Killers is what I like to call a ‘perspective’ film. Sometimes in this profession, it’s easy to get into the habit of nitpicking truly great films (such as Toy Story 3 and Inception) and arguing the ways in which they aren’t masterpieces, instead of celebrating their achievements. Then along comes a film like the mind-numbing Killers – so banal, so unambitious, so devoid of charm. Suddenly, the lack of character development in Inception doesn’t seem like such a crime. The already-pretty-funny Get Him To The Greek now is now hilarious. The Twilight Saga: Eclipse is …. no, that’s still terrible. See? Perspective.
Robert Luketic’s latest flick is a palette cleanser – a flavourless sorbet if you will – guaranteed to scrape the flavor of any recent enjoyable film from your sensory memory. It’s hardly the unbridled sin against nature that was The Ugly Truth (a minstrelsy display of male/female relationships that may have united couples in the way only tragedy’s can) but it’s pretty terrible in its own inoffensive way. The film’s success hinges on two seemingly impossible factors – Katherine Heigl’s ability to seem charming, and Ashton Kutcher’s ability to act like an adult (or at the very least, a non-child).
She’s Jennifer Kornfeldt. He’s Spencer Aimes. She’s a newly-single, neurotic Type A still attached to the hip of Mommy and Daddy (Catherine O’Hara and Tom Selleck). He’s a contract killer with a conscience, swept up by her clumsy advances and eager to settle down and start a family. He quits the game; they marry, and somehow they’ll figure out how to make it in this crazy world. Curtains. Applause, applause, applause…oh wait there’s more. She doesn’t know he used to be an assassin, and after three years of marital bliss, a fleet of hired-guns try to wipe out the wedded couple. Why? Eh, who cares?
Now, ignoring the fact that Killers is essentially the same film as Knight and Day (sans humour and charm), the film’s central concept is ripe for the mining. The problem is not that it chucks a couple of pretty faces into an action farce (hey, when the formula works, I welcome it). It’s the fact that Luketic and screenwriters Bob DeRosa and Ted Griffin do nothing with it. “What if you’re friends and neighbours turned out to be assassins ready to take you out?” This thing practically writes itself! Instead, they’re content with featuring Heigl and Kutcher bickering incessantly. The nonthreatening assassins wander off-screen as quickly as they wandered on.

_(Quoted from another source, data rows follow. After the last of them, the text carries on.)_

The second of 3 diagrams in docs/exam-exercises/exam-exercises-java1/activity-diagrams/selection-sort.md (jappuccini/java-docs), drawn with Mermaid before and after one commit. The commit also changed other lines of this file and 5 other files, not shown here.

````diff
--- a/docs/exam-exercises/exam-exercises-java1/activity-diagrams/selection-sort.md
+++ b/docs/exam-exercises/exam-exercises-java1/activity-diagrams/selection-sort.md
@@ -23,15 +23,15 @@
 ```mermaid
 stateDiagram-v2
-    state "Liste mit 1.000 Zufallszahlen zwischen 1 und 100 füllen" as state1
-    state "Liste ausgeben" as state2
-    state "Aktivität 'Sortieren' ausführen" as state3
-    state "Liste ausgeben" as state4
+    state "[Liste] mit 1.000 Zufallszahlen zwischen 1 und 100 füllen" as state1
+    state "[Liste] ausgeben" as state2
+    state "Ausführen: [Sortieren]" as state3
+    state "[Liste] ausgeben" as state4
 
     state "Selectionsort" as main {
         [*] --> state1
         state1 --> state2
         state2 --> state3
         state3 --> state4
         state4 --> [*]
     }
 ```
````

It’s hard to judge what Luketic struggles more with: the comedy or the action. The few moments of genuine humour can only be attributed to class acts like Selleck and O’Hara (who are unfortunately saddled with characters for whom the phrase ‘one-note’ would be a tremendous compliment). As for the action scenes, he decides to employ Paul Greengrass-style shakycam. However, Greengrass can still compose sequences with his vérité stylings. Luketic and DOP Russell Carpenter (who won an Oscar for Titanic and now seems doomed to work only on Luketic’s projects) seem to have handed over the task of cinematography to a nearby paint-shaker.
Kutcher and Heigl have – in the past ¬ been both appealing and funny. Oh, you’d have to go all the way back to That 70s Show for Kutcher, but he knew how to pull off ‘sweet-natured buffoon’ without coming off as obnoxious. For Heigl, you need only look to 2007’s Knocked Up, a film she bafflingly renounced, despite it featuring the only recorded footage of her as a likable human being. I hold the hope that they will one day rediscover their charm, and I will be the first to celebrate. Until then, we have Killers, a film whose lone highlight is a cameo from Usher. Sure, why the hell not?